BRADFORD's new coroner Martin Fleming starts work in the city today.

The 57-year-old from Manchester, who has previously served as assistant coroner in Sheffield, Liverpool and the Wirral, Surrey and Inner West London, is due to hear his first inquest this morning.

The £100,000-a-year appointment was made by Bradford Council nearly two years after the district's last coroner was suspended on full pay.

Dr Peter Straker, who was suspended in February 2013, quit the top role in March this year just before a high-level probe into complaints about his conduct recommended he be removed on the grounds of incapacity but cleared him of any misconduct.

Included on new coroner Mr Fleming's list for today is an inquest into the death of Bingley man Christopher Thomas Hutton, aged 67, who died this October ten years after he was involved in a road accident.
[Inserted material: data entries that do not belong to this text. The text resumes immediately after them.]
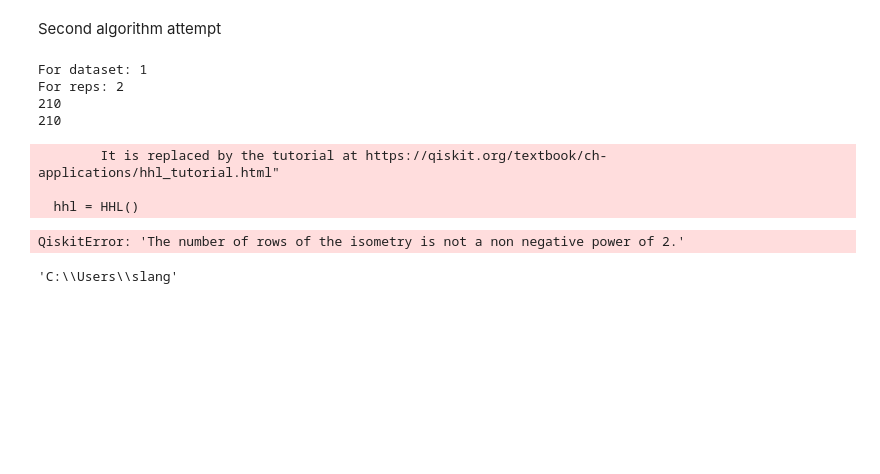
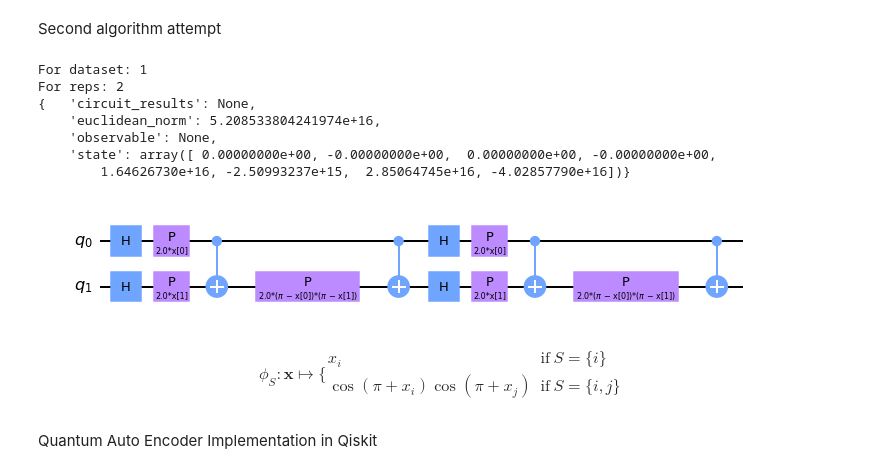
Before and after one commit to welremco/Group3QuantumOneClassSVMs, a Jupyter notebook: Algorithm1.ipynb, the cells around one changed output. Cells and saved outputs as stored; diff of their text form; code cells hidden in the pictures; blank space fills up the shorter version.

```diff
--- a/Algorithm1.ipynb
+++ b/Algorithm1.ipynb
@@ -623,8 +662,8 @@ def Algorithm2(X, y, reps, shots, outliers_fraction,entanglement="linear", num_f
 Second algorithm attempt
 # %%
 dataset_count = 0
-outliers_fraction=20/210
-
+outliers_fraction=1/4
+# MAKE SMALL DATASET
 for X, y in dataset_list:
     dataset_count = dataset_count + 1
     print("For dataset: {}".format(dataset_count))
@@ -634,13 +673,21 @@ for X, y in dataset_list:
 # %% [output]
 For dataset: 1
 For reps: 2
-210
-210
+{   'circuit_results': None,
+    'euclidean_norm': 5.208533804241974e+16,
+    'observable': None,
+    'state': array([ 0.00000000e+00, -0.00000000e+00,  0.00000000e+00, -0.00000000e+00,
+        1.64626730e+16, -2.50993237e+15,  2.85064745e+16, -4.02857790e+16])}
-        It is replaced by the tutorial at https://qiskit.org/textbook/ch-applications/hhl_tutorial.html"
-
-  hhl = HHL()
-QiskitError: 'The number of rows of the isometry is not a non negative power of 2.'
 # %%
-pwd
+
+feature_map = ZZFeatureMap(feature_dimension = 2, reps = 2)
+feature_map.decompose().draw('mpl')
 # %% [output]
-'C:\\Users\\slang'
+[figure, added]
+# %% [markdown]
+$$\phi_S:\mathbf{x}\mapsto \Bigg\{\begin{array}{ll}
+    x_i & \mbox{if}\ S=\{i\} \\
+        \cos(\pi+x_i)\cos(\pi+x_j) & \mbox{if}\ S=\{i,j\}
+    \end{array}$$
+# %% [markdown]
+Quantum Auto Encoder Implementation in Qiskit
```
Also changed, not shown: parts of 22 cells of this notebook.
Also listed are three industrial disease cases and an inquest into the death of 67-year-old Alexander Wright of Parsons Road, Bradford, understood to be from natural causes.

As HM Coroner for the Western Area of West Yorkshire, Mr Fleming has jurisdiction over the Kirklees and Calderdale areas as well as Bradford with a combined population of 1.3m. All three councils pay his wage but Bradford made the appointment as the lead authority.

Its Acting Chief Executive Suzanne Hemingway said: "I'm delighted we have a new coroner in post and wish him well in his new role."

The work of a Coroner, who is an independent judicial officer, is to investigate all sudden, violent and unexplained deaths of people who have either died in the area or whose bodies are brought into it. Inquests determine who, when, how and in what circumstances a person has died.

This jurisdiction's Coroner's Office deals with about 3,200 reported deaths and approximately 500 inquests every year.

In the council's job description for a new senior coroner, it said it was looking for exceptional candidates with enthusiasm and excellent interpersonal skills to inspire others.

It also sought proven leadership, organisational, management, efficiency and budgetary control skills as well as experience of managing and embracing change and having recent experience in coronial law and procedures.

The job specification continued: "You will have sound knowledge of all aspects of the English Legal system with particular regard to Coronial law and the laws of evidence, the administration of the legal system and proceedings and will demonstrate the ability to handle highly sensitive or emotionally charged situations effectively. Your exceptional communications skills are important.

"You must have the ability to readily explain legal and medical terms to non-specialists, and you must be competent in dealing with sensitive situations involving relatives, witnesses, the police and the media."